* What to produce
Your task is to find every line in the records that holds the string "size" and copy it.

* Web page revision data
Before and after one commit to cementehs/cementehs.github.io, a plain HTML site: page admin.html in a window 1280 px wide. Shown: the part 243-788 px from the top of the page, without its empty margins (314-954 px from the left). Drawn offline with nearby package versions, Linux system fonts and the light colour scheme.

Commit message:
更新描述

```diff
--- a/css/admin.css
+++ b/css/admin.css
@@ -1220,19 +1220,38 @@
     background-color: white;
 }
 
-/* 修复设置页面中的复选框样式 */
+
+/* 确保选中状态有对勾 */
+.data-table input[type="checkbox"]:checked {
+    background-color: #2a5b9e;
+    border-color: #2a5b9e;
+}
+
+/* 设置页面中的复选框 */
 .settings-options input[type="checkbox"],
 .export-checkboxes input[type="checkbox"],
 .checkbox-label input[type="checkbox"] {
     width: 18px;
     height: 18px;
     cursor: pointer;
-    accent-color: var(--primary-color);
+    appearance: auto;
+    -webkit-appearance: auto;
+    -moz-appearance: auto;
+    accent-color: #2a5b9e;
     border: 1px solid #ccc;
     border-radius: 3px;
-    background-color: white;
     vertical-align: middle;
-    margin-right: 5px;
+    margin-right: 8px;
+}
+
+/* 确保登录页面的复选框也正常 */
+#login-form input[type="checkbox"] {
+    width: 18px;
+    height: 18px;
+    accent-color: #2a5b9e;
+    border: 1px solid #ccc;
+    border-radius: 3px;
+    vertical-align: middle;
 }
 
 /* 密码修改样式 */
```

---

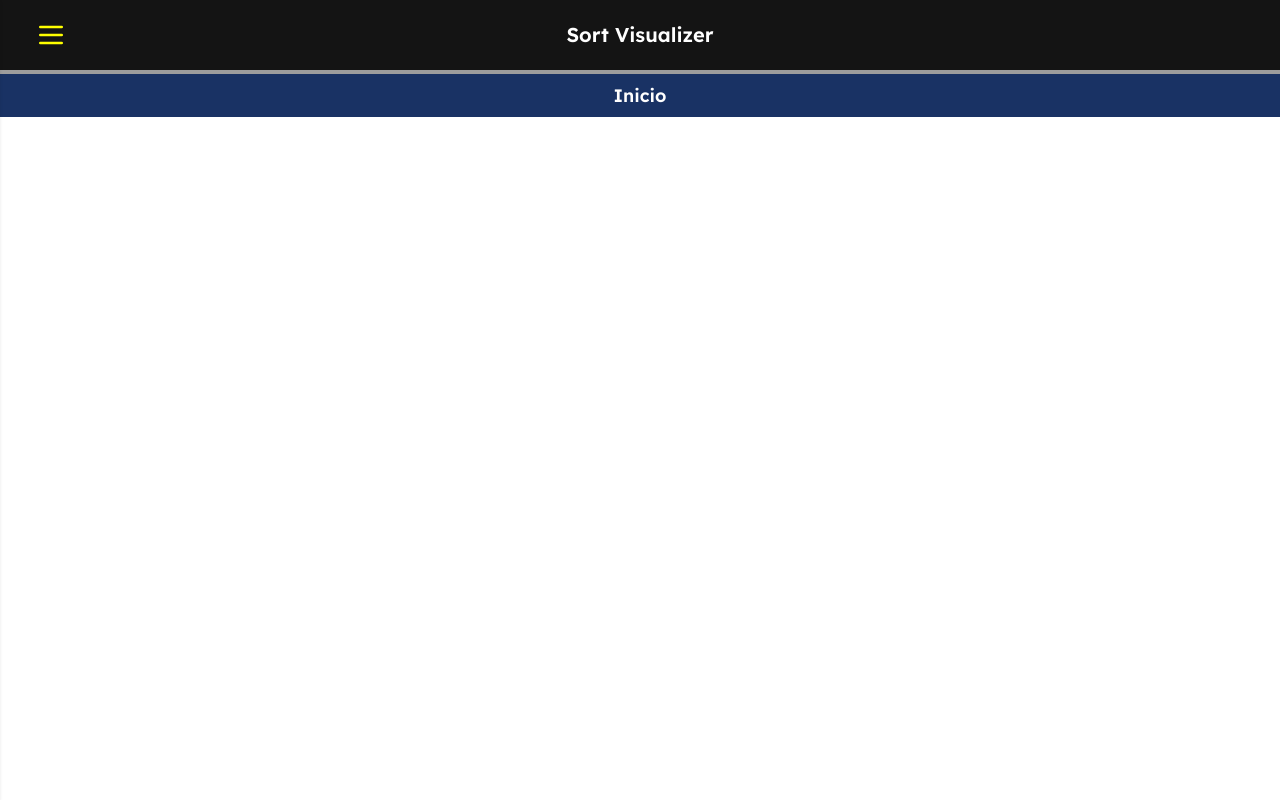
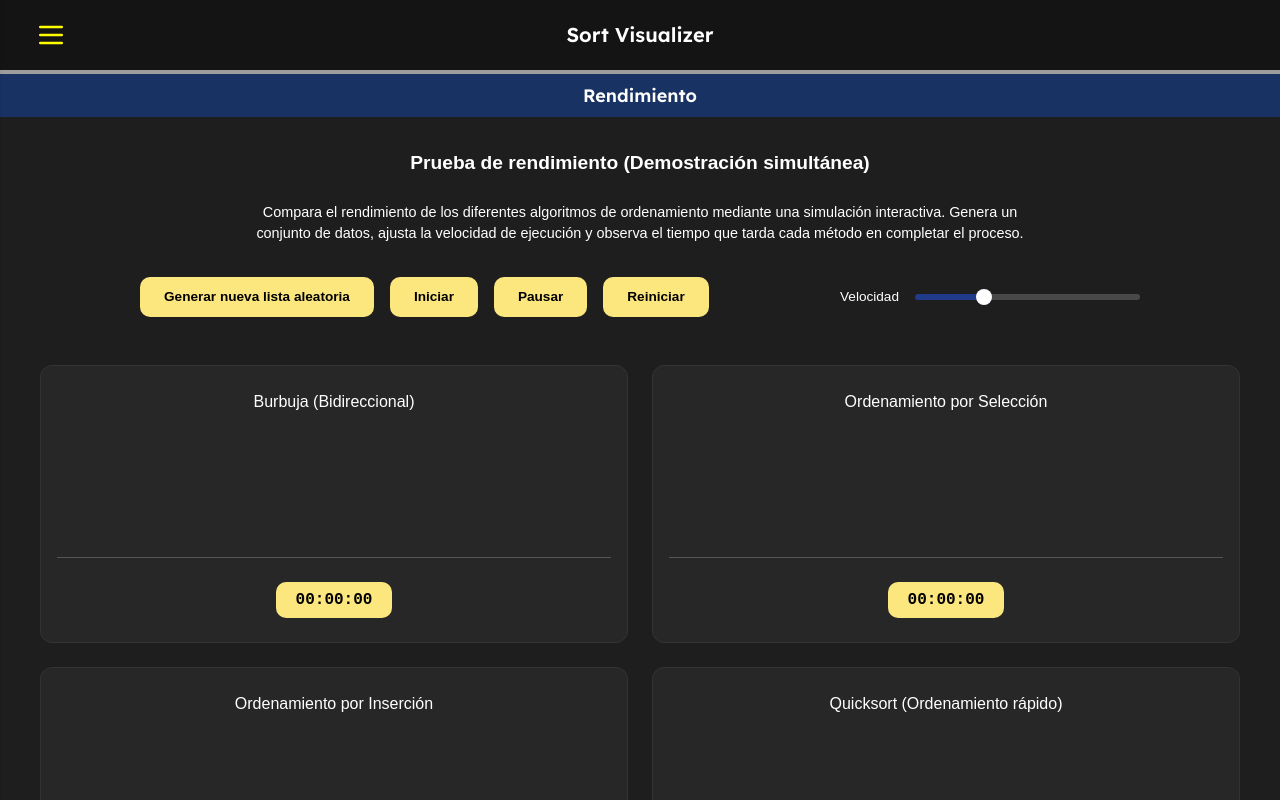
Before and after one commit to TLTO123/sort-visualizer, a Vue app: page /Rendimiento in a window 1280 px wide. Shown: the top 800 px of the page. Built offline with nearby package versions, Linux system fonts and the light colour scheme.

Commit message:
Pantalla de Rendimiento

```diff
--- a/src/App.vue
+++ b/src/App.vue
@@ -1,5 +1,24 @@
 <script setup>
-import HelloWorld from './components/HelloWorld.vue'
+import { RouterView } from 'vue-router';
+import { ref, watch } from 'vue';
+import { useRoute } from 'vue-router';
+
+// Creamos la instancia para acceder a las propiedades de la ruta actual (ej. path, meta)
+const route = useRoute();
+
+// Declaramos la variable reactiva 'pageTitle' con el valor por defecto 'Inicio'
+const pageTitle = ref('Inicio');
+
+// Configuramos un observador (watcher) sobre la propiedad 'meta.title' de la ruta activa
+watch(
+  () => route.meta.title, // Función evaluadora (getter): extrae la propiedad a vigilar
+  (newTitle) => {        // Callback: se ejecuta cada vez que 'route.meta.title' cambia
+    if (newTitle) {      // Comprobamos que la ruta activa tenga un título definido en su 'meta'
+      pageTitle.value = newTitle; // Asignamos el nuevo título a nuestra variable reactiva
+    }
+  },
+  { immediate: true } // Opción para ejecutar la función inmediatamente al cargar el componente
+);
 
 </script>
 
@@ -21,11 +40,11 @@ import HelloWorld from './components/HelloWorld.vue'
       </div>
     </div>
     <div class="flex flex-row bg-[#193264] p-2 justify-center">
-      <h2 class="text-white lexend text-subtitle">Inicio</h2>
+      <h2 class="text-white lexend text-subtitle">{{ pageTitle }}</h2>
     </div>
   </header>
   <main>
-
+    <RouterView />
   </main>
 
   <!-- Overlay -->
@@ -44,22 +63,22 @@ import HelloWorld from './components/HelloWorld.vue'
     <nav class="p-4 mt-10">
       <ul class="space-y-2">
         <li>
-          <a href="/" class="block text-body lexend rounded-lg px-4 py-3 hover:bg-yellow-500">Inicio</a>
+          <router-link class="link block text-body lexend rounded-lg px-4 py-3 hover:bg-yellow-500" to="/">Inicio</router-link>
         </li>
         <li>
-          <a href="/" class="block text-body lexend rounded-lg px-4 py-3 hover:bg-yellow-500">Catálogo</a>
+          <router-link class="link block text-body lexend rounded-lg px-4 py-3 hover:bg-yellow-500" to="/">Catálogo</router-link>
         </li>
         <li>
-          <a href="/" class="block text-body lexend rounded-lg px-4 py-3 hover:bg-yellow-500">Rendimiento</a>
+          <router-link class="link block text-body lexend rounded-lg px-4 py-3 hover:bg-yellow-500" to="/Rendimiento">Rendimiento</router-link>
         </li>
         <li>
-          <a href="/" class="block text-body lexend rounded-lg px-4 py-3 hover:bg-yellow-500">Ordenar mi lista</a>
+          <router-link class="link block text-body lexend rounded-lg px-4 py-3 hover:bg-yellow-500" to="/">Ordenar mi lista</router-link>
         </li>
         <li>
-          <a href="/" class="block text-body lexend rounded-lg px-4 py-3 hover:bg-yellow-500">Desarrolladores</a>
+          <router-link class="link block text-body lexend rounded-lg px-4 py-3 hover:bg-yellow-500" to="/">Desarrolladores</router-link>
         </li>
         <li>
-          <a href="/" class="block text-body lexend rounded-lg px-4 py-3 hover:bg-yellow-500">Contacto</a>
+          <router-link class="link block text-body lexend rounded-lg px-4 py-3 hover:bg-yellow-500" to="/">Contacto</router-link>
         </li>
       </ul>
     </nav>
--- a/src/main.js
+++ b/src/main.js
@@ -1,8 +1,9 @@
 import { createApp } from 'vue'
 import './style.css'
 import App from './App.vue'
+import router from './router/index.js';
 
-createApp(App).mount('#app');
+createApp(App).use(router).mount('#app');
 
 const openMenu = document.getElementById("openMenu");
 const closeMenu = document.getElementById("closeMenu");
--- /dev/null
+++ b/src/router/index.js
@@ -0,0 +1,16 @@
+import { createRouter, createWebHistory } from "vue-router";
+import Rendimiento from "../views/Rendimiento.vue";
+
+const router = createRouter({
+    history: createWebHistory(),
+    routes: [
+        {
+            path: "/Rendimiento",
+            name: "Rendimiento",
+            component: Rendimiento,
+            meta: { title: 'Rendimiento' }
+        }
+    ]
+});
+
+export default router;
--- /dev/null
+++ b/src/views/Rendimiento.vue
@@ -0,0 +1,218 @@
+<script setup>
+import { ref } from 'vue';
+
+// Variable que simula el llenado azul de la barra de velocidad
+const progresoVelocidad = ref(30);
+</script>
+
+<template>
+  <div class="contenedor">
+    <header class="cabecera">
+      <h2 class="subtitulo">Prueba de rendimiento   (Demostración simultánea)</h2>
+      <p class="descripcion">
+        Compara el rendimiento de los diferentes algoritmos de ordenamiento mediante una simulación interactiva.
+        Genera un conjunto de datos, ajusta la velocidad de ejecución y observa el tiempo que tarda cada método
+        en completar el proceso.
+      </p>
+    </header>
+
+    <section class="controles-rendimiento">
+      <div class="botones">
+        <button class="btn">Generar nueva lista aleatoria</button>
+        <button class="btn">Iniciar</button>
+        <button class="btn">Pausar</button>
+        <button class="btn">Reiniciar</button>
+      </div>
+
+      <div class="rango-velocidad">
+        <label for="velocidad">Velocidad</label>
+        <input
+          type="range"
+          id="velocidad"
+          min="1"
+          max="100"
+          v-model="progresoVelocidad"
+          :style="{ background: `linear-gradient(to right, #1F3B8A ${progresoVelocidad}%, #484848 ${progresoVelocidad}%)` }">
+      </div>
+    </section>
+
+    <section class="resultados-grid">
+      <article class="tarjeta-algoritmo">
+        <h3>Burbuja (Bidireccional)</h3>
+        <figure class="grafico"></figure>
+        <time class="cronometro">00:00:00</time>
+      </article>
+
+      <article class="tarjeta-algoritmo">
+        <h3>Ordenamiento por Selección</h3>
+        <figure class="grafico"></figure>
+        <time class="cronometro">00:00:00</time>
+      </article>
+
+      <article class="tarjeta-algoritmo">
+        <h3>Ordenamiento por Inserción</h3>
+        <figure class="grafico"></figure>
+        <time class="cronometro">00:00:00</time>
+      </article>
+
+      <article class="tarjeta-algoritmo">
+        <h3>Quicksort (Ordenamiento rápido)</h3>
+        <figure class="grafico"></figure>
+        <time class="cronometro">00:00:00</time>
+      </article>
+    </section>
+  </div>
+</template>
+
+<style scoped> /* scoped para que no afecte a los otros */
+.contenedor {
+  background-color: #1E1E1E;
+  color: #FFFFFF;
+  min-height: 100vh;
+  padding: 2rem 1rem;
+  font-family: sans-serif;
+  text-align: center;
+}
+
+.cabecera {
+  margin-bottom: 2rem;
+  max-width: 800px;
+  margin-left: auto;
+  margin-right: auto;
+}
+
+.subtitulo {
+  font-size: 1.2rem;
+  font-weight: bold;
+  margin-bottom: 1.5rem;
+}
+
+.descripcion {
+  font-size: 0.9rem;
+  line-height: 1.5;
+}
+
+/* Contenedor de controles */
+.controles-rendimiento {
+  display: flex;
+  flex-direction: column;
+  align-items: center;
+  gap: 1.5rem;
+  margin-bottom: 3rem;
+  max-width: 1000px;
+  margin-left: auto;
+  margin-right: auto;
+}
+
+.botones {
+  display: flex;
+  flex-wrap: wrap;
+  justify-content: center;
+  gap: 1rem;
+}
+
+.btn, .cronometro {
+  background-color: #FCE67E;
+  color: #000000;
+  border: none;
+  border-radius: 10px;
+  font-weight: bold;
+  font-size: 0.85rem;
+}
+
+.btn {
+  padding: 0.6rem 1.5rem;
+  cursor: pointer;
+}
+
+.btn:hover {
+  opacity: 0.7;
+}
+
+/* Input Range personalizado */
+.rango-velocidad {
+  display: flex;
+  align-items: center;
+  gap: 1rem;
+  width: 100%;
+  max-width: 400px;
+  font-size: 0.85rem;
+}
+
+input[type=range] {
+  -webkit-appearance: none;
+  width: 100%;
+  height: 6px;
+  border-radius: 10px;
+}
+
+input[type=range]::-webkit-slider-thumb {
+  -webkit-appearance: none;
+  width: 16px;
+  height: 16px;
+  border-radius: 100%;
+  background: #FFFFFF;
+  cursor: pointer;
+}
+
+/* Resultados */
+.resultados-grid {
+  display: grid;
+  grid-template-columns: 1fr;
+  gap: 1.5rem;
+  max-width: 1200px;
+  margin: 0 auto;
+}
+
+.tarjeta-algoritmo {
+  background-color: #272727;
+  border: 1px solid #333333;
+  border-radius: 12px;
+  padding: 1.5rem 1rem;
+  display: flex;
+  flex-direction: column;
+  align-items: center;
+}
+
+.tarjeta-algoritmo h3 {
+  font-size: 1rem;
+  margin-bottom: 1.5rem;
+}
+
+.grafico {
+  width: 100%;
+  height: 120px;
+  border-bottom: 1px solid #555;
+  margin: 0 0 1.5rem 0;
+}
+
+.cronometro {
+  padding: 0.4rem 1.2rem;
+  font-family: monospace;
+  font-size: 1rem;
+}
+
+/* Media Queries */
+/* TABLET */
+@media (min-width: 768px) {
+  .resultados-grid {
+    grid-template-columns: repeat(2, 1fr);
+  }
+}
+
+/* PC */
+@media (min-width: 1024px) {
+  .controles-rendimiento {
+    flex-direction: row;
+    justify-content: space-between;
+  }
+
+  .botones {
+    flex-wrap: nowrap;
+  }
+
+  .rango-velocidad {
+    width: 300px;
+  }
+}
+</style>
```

---

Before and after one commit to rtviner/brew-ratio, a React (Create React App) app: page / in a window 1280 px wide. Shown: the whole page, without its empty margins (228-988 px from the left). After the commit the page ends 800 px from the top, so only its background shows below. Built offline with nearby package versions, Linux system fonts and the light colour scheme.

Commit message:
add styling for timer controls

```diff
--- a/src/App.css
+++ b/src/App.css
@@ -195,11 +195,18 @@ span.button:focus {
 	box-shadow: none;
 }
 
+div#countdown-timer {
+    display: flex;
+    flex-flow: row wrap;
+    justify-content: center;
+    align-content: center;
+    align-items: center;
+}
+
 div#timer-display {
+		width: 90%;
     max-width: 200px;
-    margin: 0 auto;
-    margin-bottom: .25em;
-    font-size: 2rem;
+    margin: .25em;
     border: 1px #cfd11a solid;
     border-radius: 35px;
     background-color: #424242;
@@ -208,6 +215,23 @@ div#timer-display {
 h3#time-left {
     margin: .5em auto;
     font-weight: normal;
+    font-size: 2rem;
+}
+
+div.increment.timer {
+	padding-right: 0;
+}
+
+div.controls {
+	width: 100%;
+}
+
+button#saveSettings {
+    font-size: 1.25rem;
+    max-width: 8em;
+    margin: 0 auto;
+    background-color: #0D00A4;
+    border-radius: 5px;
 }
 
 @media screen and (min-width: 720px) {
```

* Response
+  font-size: 1.2rem;
+  font-size: 0.9rem;
+  font-size: 0.85rem;
+  font-size: 0.85rem;
+  font-size: 1rem;
+  font-size: 1rem;
-    font-size: 2rem;
+    font-size: 2rem;
+    font-size: 1.25rem;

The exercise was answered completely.